- [What is needed] Restate the records in their entirety, word for word.

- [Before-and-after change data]
------

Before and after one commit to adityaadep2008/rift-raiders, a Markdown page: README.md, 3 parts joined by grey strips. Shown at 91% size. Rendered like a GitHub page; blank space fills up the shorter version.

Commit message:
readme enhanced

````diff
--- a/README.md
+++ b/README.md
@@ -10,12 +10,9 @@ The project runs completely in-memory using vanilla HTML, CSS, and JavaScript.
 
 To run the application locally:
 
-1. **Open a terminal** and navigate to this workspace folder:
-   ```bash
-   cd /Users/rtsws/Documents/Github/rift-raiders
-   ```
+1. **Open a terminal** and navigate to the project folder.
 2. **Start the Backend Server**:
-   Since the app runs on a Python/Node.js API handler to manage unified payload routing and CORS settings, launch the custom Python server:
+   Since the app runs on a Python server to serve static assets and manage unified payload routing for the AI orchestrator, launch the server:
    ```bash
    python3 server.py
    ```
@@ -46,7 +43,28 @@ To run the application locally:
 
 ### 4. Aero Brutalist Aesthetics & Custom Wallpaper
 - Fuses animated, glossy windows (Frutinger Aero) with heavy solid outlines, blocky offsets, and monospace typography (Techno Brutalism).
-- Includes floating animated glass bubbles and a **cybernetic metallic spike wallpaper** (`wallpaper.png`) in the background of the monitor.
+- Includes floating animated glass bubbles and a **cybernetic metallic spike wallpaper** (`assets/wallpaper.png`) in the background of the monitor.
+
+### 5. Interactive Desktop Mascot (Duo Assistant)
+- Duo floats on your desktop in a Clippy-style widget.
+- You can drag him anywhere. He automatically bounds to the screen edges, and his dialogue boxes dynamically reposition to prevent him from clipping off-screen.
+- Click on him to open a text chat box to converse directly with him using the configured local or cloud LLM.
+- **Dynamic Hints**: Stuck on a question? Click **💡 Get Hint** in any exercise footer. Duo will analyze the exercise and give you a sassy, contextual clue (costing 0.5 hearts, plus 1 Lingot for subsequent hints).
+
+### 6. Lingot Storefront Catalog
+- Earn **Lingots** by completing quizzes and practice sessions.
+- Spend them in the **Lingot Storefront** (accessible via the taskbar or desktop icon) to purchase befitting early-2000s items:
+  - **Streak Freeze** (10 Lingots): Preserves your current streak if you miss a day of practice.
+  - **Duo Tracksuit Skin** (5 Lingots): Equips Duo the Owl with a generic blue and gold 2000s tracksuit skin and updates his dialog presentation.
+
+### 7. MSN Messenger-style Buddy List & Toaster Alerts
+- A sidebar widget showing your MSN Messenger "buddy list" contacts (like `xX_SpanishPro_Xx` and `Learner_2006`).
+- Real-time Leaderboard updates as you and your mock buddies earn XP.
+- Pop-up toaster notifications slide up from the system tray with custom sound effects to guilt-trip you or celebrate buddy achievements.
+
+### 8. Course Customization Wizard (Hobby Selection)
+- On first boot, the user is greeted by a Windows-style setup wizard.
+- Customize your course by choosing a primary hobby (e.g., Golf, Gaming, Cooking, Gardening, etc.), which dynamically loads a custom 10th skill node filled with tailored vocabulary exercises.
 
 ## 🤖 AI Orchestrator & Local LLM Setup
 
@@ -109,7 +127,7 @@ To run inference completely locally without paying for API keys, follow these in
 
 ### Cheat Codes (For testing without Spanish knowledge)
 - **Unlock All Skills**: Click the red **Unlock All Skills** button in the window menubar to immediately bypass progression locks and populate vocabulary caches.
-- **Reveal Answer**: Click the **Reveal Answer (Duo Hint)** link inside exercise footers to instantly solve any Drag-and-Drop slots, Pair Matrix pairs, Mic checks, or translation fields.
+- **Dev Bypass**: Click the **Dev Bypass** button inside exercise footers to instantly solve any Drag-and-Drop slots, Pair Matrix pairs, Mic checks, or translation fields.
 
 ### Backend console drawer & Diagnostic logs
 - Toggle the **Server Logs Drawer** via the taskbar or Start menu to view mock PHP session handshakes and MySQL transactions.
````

------

- [Result for this task]
Before and after one commit to adityaadep2008/rift-raiders, a Markdown page: README.md, 3 parts joined by grey strips. Shown at 91% size. Rendered like a GitHub page; blank space fills up the shorter version.

Commit message:
readme enhanced

````diff
--- a/README.md
+++ b/README.md
@@ -10,12 +10,9 @@ The project runs completely in-memory using vanilla HTML, CSS, and JavaScript.
 
 To run the application locally:
 
-1. **Open a terminal** and navigate to this workspace folder:
-   ```bash
-   cd /Users/rtsws/Documents/Github/rift-raiders
-   ```
+1. **Open a terminal** and navigate to the project folder.
 2. **Start the Backend Server**:
-   Since the app runs on a Python/Node.js API handler to manage unified payload routing and CORS settings, launch the custom Python server:
+   Since the app runs on a Python server to serve static assets and manage unified payload routing for the AI orchestrator, launch the server:
    ```bash
    python3 server.py
    ```
@@ -46,7 +43,28 @@ To run the application locally:
 
 ### 4. Aero Brutalist Aesthetics & Custom Wallpaper
 - Fuses animated, glossy windows (Frutinger Aero) with heavy solid outlines, blocky offsets, and monospace typography (Techno Brutalism).
-- Includes floating animated glass bubbles and a **cybernetic metallic spike wallpaper** (`wallpaper.png`) in the background of the monitor.
+- Includes floating animated glass bubbles and a **cybernetic metallic spike wallpaper** (`assets/wallpaper.png`) in the background of the monitor.
+
+### 5. Interactive Desktop Mascot (Duo Assistant)
+- Duo floats on your desktop in a Clippy-style widget.
+- You can drag him anywhere. He automatically bounds to the screen edges, and his dialogue boxes dynamically reposition to prevent him from clipping off-screen.
+- Click on him to open a text chat box to converse directly with him using the configured local or cloud LLM.
+- **Dynamic Hints**: Stuck on a question? Click **💡 Get Hint** in any exercise footer. Duo will analyze the exercise and give you a sassy, contextual clue (costing 0.5 hearts, plus 1 Lingot for subsequent hints).
+
+### 6. Lingot Storefront Catalog
+- Earn **Lingots** by completing quizzes and practice sessions.
+- Spend them in the **Lingot Storefront** (accessible via the taskbar or desktop icon) to purchase befitting early-2000s items:
+  - **Streak Freeze** (10 Lingots): Preserves your current streak if you miss a day of practice.
+  - **Duo Tracksuit Skin** (5 Lingots): Equips Duo the Owl with a generic blue and gold 2000s tracksuit skin and updates his dialog presentation.
+
+### 7. MSN Messenger-style Buddy List & Toaster Alerts
+- A sidebar widget showing your MSN Messenger "buddy list" contacts (like `xX_SpanishPro_Xx` and `Learner_2006`).
+- Real-time Leaderboard updates as you and your mock buddies earn XP.
+- Pop-up toaster notifications slide up from the system tray with custom sound effects to guilt-trip you or celebrate buddy achievements.
+
+### 8. Course Customization Wizard (Hobby Selection)
+- On first boot, the user is greeted by a Windows-style setup wizard.
+- Customize your course by choosing a primary hobby (e.g., Golf, Gaming, Cooking, Gardening, etc.), which dynamically loads a custom 10th skill node filled with tailored vocabulary exercises.
 
 ## 🤖 AI Orchestrator & Local LLM Setup
 
@@ -109,7 +127,7 @@ To run inference completely locally without paying for API keys, follow these in
 
 ### Cheat Codes (For testing without Spanish knowledge)
 - **Unlock All Skills**: Click the red **Unlock All Skills** button in the window menubar to immediately bypass progression locks and populate vocabulary caches.
-- **Reveal Answer**: Click the **Reveal Answer (Duo Hint)** link inside exercise footers to instantly solve any Drag-and-Drop slots, Pair Matrix pairs, Mic checks, or translation fields.
+- **Dev Bypass**: Click the **Dev Bypass** button inside exercise footers to instantly solve any Drag-and-Drop slots, Pair Matrix pairs, Mic checks, or translation fields.
 
 ### Backend console drawer & Diagnostic logs
 - Toggle the **Server Logs Drawer** via the taskbar or Start menu to view mock PHP session handshakes and MySQL transactions.
````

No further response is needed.